Comic by Paul Rice

Comic by Paul Rice

Meredith Morgan, Staff Writer

When you show up to the houses on the weekends, you should receive a wristband, but what’s the point?

Mr. Larry Mulhall, head of Campus Safety, said it gives Campus Police a reason to approach those who don’t have one. More often than not, this reveals that the people are not students and security can ask them to leave. This is one of many methods used to help deter the problems of theft and vandalism, which increase in occurrence when non-PC students enter campus.

Why are there officers patrolling events that aren’t from PC?

Mulhall explained that Campus Safety has started temporarily using officers from Alliance Security to make up for the gap in numbers and to help manage the weekend parties and events. At the end of last year, the school offered severance pay to anyone who wished to leave. Seven men left Campus Safety and they are still in the hiring process to replenish their force permanently, but in the mean time the short-staffed office is still in constant demand from the PC campus and working hard to compensate.

Why are fines given for drug or alcohol violations, or parking tickets when there is so little parking available? 

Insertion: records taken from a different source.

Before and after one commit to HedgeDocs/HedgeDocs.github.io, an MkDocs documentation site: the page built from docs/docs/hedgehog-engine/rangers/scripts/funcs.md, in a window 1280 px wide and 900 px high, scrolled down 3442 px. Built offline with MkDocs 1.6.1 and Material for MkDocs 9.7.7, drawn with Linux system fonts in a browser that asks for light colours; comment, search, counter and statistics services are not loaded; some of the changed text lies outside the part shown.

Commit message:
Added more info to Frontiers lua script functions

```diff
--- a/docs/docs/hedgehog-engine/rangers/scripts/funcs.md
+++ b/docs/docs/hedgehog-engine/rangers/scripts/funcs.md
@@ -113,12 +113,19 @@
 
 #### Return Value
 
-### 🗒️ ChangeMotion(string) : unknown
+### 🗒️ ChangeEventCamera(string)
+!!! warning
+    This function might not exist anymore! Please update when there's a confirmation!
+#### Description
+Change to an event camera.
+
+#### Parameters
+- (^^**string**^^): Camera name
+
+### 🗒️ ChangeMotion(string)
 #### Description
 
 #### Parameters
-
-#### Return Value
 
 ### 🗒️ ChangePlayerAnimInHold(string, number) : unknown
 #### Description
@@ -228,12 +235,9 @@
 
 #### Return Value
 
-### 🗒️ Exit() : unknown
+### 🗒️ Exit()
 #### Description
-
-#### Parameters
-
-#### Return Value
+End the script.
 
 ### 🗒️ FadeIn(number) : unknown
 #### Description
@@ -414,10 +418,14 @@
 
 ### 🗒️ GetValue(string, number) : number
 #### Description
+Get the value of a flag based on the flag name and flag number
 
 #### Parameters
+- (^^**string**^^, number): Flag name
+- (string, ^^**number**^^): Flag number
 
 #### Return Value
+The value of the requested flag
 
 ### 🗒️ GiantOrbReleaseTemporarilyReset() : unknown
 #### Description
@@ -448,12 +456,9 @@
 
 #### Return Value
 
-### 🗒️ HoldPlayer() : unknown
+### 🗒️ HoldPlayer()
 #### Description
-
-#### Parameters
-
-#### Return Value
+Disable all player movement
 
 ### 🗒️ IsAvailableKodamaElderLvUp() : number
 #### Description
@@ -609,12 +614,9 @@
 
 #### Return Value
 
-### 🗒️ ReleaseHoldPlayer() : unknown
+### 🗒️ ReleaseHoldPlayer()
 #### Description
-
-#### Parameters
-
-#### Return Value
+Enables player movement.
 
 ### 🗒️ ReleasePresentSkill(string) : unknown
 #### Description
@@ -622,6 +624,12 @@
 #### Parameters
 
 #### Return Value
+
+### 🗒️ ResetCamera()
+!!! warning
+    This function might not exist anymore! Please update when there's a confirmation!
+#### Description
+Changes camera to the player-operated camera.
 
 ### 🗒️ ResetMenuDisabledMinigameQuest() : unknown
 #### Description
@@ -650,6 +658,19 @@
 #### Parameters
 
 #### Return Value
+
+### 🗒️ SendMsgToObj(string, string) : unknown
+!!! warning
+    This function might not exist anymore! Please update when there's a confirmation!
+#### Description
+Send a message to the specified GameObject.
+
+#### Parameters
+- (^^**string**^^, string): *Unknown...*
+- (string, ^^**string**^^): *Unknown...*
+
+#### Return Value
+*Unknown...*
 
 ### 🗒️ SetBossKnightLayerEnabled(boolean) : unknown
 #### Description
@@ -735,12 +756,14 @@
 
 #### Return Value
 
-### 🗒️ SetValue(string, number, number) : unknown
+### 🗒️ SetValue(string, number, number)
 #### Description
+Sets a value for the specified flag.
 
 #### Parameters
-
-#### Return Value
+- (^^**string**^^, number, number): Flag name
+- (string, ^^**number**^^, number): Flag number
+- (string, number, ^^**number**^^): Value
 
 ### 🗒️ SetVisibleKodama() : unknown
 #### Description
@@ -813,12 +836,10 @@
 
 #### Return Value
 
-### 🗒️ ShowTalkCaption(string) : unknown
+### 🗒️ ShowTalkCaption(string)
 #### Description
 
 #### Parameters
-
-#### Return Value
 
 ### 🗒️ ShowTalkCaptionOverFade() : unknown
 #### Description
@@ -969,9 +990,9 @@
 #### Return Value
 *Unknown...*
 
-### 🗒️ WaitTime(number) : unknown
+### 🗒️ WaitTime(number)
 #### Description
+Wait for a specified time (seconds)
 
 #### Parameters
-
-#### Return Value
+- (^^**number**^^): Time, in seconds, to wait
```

Mulhall explains that it’s in an effort to protect the ninety percent of students who are not violators from the ten percent who are repeated offenders. Campus Safety isn’t out to ‘ruin the fun’, but simply doing their job.

When we stop to think of our own belongings, when we become a victim of theft, or our parking spot is taken by someone that shouldn’t be parked there, complaints are often made that Campus Safety isn’t doing their job to stop such incidences from occurring. We set a double standard that isn’t fair or achievable for them and consequences are already relatively lenient compared to other schools’ consequences.

 Where does all the money from fines go?

Mulhall explained that it goes entirely into the school’s general fund, and Campus Safety doesn’t pocket any of it without it going through the school first; they are allocated their yearly funds like every other office at the school.

So what is CamPo doing to be proactive with students about these issues?

The office of Campus Safety has organized an impressive amount of data on all the violations and incidence reports for the last twelve years and has been using these stats as a way of training CAs and other leaders on campus about how to help people in the dorms secure their belongings and have an enjoyable living experience here.

They are educating students that thefts are highest towards the end of October and March, and that they have free anti-theft tracking software to install on computers; these efforts and many more are being given to the average student who maybe isn’t a violator of policies but a potential victim of one.

Campus Safety is now enforcing a policy that if a complaint is brought in from the dorms and no one is hurt or legally violating any of their policies, they are going to let Resident Life deal with the matters. Unlike the past, where they have had to handle issues that Resident Life may have been better suited to deal with. Another service their office will be providing is releasing the weekly crime happenings on campus to be published and made available to the PC community through the Blue Stocking, look for it soon on our website.